WORK REQUIRED:
In how many lines of the data does the word "cardChild" appear? Give the number by itself.

PROVIDED DATA:
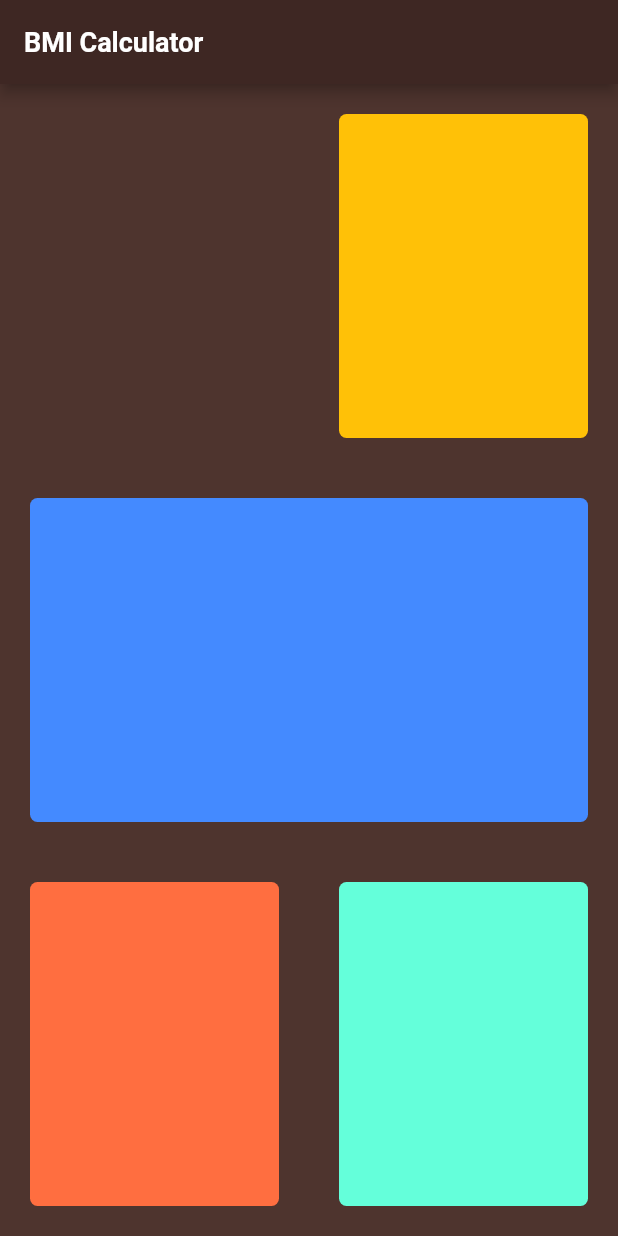
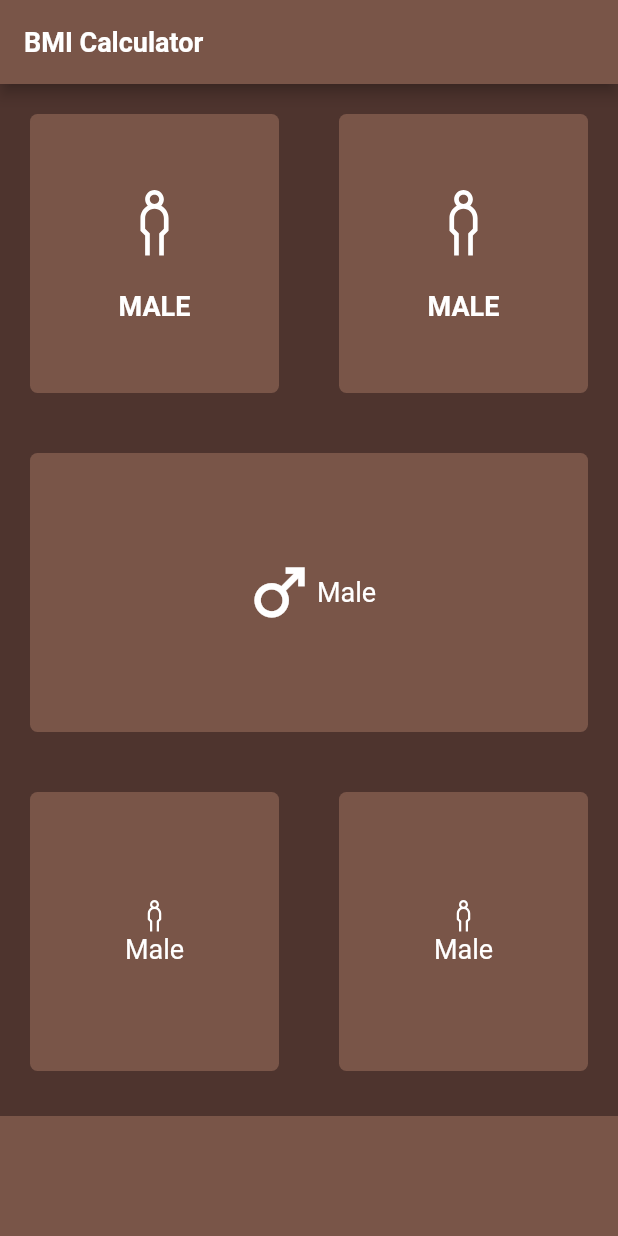
Before and after one commit to cyruskigo30/bmi_calculator, a Flutter app: the screen it shows after launch, on a phone screen of 412 x 824 dp. Run offline on Flutter 3.47's test engine with Material 2 defaults, Android fonts, the phone set to English and light mode, and no system bars; our stand-ins replace font_awesome_flutter, line_icons.

Commit message:
Add a reusable icon widget

```diff
--- a/lib/input_page.dart
+++ b/lib/input_page.dart
@@ -1,5 +1,9 @@
 import 'package:flutter/material.dart';
 import 'package:line_icons/line_icons.dart';
+import 'package:font_awesome_flutter/font_awesome_flutter.dart';
+
+const bottomContanierHeight = 80.0;
+const Color containerColor = Colors.brown;
 
 class InputPage extends StatefulWidget {
   const InputPage({Key? key}) : super(key: key);
@@ -13,7 +17,7 @@ class _InputPageState extends State<InputPage> {
   Widget build(BuildContext context) {
     return Scaffold(
       appBar: AppBar(
-        backgroundColor: Colors.brown[900],
+        backgroundColor: containerColor,
         title: const Text(
           'BMI Calculator',
           style: TextStyle(
@@ -28,15 +32,17 @@ class _InputPageState extends State<InputPage> {
         children: [
           Expanded(
             child: Row(
-              children: [
+              children: const [
                 Expanded(
                   child: ReusableCard(
-                    colors: Color(0xfff),
+                    colors: containerColor,
+                    cardChild: ReusableIconTextWidget(),
                   ),
                 ),
                 Expanded(
                   child: ReusableCard(
-                    colors: Colors.amber,
+                    colors: containerColor,
+                    cardChild: ReusableIconTextWidget(),
                   ),
                 ),
               ],
@@ -44,7 +50,17 @@ class _InputPageState extends State<InputPage> {
           ),
           Expanded(
             child: ReusableCard(
-              colors: Colors.blueAccent,
+              colors: containerColor,
+              cardChild: Row(
+                mainAxisAlignment: MainAxisAlignment.center,
+                children: const [
+                  FaIcon(
+                    Icons.male_sharp,
+                    size: 50,
+                  ),
+                  Text("Male"),
+                ],
+              ),
             ),
           ),
           Expanded(
@@ -52,16 +68,36 @@ class _InputPageState extends State<InputPage> {
               children: [
                 Expanded(
                   child: ReusableCard(
-                    colors: Colors.deepOrangeAccent,
+                    colors: containerColor,
+                    cardChild: Column(
+                      mainAxisAlignment: MainAxisAlignment.center,
+                      children: const [
+                        Icon(LineIcons.male),
+                        Text("Male"),
+                      ],
+                    ),
                   ),
                 ),
                 Expanded(
                   child: ReusableCard(
-                    colors: Colors.tealAccent,
+                    colors: containerColor,
+                    cardChild: Column(
+                      mainAxisAlignment: MainAxisAlignment.center,
+                      children: const [
+                        Icon(LineIcons.male),
+                        Text("Male"),
+                      ],
+                    ),
                   ),
                 ),
               ],
             ),
+          ),
+          Container(
+            color: containerColor,
+            margin: const EdgeInsets.only(top: 10),
+            width: double.infinity, //value equal to full width of screen
+            height: bottomContanierHeight,
           ),
         ],
       ),
@@ -69,14 +105,46 @@ class _InputPageState extends State<InputPage> {
   }
 }
 
+class ReusableIconTextWidget extends StatelessWidget {
+  const ReusableIconTextWidget({
+    Key? key,
+  }) : super(key: key);
+
+  @override
+  Widget build(BuildContext context) {
+    return Column(
+      mainAxisAlignment: MainAxisAlignment.center,
+      children: const [
+        Icon(
+          LineIcons.male,
+          size: 50,
+        ),
+        SizedBox(
+          height: 20,
+        ),
+        Text(
+          "MALE",
+          style: TextStyle(
+            fontSize: 18,
+            fontWeight: FontWeight.bold,
+          ),
+        ),
+      ],
+    );
+  }
+}
+
 class ReusableCard extends StatelessWidget {
   // create a constructor
-  ReusableCard({Key? key, required this.colors}) : super(key: key);
+  const ReusableCard({Key? key, required this.colors, required this.cardChild})
+      : super(key: key);
   // class property color
-  Color colors;
+  final Color colors;
+  final Widget cardChild;
   @override
   Widget build(BuildContext context) {
     return Container(
+      child: cardChild,
       margin: const EdgeInsets.all(20),
       decoration: BoxDecoration(
         color: colors,
```
Also changed, not shown: pubspec.yaml (+1 -6 lines), pubspec.lock.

FINAL ANSWER:
8